The strongest episode of the film is the ending: Tedo, who has packed to travel back, falls prey to the Abkhazian men — it is not obvious whether they are civilians or the military — who decided to make a picnic, but first to hunt and then relax. He is shaking and crying as a child. Well, he is a child. He realizes that his life does not have any value and those Abkhazian men hate Georgians. And right now he decides to act as deaf and mute. Men laughed at him a bit, started to calm him down, gave him food and then started to sing and dance inviting the boy to the center of the dancing circle. Tedo has forgotten about his act of being deaf and mute and he is starting to dance — and here it is clear that the only thing that divides the people is language and politics, but the? have mutual traditions and culture — and they understand each other very well without words. The meaning of this is that the borders are, first of all, inside us! And this is how the film is cut — Tedo who is dancing stops for a moment to realize what is happening. This question is left in the hearts of the audience.

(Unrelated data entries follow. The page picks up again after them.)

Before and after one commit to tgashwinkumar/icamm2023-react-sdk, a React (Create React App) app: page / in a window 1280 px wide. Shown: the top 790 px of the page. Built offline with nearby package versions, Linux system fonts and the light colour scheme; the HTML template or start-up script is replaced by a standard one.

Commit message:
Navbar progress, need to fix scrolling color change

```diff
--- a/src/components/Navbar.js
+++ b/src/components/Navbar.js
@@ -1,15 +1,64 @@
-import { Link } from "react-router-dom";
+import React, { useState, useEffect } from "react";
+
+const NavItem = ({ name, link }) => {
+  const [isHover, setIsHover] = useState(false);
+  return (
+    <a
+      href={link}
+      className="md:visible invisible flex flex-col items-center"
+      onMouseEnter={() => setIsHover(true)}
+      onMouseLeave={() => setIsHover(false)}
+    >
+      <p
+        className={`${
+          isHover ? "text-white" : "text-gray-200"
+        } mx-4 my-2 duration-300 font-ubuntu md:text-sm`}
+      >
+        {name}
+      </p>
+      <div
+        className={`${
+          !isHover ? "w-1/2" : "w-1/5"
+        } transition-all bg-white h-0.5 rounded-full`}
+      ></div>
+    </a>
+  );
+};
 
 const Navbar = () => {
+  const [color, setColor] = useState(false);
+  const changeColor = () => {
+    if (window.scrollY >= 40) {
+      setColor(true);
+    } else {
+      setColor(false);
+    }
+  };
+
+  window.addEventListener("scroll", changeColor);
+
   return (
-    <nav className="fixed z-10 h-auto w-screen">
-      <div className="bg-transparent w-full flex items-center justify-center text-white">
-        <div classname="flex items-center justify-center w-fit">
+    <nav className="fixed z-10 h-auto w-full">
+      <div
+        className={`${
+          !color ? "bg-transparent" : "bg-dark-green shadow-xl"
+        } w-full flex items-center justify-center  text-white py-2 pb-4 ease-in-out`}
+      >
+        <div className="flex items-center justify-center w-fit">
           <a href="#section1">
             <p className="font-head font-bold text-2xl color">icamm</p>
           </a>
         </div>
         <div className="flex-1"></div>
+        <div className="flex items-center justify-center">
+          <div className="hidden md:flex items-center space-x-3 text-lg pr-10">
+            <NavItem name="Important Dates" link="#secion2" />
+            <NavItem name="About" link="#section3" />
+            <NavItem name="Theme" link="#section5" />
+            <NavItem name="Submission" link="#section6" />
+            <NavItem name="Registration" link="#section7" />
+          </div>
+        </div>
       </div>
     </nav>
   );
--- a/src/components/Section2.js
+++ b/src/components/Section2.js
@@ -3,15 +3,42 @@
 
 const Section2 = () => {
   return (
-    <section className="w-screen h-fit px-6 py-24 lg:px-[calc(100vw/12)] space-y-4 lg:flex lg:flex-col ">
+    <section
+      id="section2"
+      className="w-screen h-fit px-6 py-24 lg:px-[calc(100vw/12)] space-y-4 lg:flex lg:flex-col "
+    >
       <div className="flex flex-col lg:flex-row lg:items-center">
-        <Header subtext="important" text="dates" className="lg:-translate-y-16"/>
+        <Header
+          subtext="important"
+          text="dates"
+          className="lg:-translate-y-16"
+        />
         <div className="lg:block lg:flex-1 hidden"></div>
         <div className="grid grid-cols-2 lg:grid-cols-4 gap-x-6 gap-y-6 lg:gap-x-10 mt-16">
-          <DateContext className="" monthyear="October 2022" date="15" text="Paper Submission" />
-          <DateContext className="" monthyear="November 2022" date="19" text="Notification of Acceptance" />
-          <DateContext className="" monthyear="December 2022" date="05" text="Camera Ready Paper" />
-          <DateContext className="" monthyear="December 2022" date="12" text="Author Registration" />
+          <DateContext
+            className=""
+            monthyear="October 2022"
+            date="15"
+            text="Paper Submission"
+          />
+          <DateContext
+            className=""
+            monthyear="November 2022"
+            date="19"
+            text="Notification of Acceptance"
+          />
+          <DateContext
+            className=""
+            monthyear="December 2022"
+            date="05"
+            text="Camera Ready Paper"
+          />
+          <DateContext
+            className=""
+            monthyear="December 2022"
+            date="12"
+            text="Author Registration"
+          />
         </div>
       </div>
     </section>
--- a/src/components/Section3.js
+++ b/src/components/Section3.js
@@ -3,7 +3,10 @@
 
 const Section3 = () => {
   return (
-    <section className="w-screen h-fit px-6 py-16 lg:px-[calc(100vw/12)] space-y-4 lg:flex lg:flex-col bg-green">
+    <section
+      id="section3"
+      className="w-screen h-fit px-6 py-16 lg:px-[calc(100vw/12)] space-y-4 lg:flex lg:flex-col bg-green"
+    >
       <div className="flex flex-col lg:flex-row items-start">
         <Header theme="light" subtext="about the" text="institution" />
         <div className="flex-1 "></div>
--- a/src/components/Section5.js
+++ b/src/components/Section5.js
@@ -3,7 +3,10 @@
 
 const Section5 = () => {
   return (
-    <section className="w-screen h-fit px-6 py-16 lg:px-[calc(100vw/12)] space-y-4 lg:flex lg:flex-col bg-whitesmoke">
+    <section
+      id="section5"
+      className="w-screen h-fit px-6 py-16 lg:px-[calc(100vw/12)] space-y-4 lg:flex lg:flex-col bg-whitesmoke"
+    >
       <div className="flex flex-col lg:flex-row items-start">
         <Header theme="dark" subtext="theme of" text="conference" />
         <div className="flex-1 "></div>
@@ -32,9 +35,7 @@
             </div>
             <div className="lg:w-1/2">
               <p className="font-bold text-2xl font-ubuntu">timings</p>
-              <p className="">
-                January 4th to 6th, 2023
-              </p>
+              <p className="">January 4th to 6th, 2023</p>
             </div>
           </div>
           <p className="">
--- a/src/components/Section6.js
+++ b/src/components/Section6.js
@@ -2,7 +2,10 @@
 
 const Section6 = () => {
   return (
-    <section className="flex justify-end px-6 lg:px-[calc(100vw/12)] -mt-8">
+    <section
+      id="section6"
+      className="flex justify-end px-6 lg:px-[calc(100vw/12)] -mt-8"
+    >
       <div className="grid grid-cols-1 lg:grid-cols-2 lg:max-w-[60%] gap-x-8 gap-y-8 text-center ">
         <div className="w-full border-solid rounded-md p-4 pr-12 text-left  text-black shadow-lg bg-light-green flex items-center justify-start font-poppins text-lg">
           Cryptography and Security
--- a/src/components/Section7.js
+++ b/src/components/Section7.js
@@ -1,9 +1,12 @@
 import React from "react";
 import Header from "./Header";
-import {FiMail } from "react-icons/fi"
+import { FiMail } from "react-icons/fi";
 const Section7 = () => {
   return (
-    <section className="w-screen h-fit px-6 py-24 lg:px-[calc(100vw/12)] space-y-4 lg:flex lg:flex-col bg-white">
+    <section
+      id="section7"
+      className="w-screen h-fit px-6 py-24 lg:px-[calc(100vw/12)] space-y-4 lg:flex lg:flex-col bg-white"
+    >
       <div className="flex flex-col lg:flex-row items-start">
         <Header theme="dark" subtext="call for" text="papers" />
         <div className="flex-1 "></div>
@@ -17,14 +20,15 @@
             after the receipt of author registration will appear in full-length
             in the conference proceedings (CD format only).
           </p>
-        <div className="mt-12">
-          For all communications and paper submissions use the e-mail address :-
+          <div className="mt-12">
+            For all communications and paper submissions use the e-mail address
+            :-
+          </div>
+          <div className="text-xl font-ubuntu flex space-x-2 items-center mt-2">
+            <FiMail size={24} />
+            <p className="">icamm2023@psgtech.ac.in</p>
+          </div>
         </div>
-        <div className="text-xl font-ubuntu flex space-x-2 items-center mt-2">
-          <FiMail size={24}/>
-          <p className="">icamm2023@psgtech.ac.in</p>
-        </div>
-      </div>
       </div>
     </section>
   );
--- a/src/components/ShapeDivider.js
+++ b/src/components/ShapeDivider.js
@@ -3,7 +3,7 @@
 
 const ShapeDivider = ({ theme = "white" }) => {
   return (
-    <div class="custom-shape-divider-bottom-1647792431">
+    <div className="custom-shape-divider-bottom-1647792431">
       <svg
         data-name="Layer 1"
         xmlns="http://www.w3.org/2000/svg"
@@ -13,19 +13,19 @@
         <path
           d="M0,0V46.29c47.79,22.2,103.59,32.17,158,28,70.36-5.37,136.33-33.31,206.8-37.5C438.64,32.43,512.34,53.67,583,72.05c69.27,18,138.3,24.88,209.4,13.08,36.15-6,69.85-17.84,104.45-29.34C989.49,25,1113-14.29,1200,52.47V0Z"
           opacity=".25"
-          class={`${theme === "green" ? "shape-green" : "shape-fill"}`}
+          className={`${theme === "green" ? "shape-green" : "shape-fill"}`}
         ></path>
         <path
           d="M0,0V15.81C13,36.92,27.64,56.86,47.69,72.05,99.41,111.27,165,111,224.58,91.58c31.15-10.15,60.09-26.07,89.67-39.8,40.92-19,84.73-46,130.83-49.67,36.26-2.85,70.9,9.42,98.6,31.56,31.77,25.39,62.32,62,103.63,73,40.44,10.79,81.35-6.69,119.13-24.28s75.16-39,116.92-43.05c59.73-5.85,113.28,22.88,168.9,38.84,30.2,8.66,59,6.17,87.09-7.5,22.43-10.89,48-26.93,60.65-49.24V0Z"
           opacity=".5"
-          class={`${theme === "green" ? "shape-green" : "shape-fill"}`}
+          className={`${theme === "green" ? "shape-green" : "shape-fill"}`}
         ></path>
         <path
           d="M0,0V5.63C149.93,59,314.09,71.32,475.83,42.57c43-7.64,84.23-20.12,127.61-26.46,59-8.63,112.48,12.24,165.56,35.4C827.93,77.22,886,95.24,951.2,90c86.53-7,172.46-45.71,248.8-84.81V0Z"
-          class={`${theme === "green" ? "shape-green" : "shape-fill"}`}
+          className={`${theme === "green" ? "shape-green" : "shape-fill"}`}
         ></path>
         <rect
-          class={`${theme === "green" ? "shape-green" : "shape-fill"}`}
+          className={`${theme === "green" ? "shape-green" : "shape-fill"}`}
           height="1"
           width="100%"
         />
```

It is exactly in the hearts of people this scene is left, while the entire film is received only through the heart of every person in the audience. Overall, the film is not only about the regional Georgian-Abkhazian conflict. This film is about the war and any kind of natural disasters are distorting the natural flow of things. And those who suffer the most from this are children. Because this is the order in the community and society, if someone stops fulfilling its duties, then people disappear from nature. Duties are carried on the shoulders of weaker and less protected members of society.
There were several other films that addressed this issue at the 59th Berlinalel — the Turkish My Only Sunshine, the South Korean Treeless Mountain, the Lebanese Niloofar and others. However, The Other Bank was one of the best because, aside from social themes, the nature of filmmaking has been portrayed in it.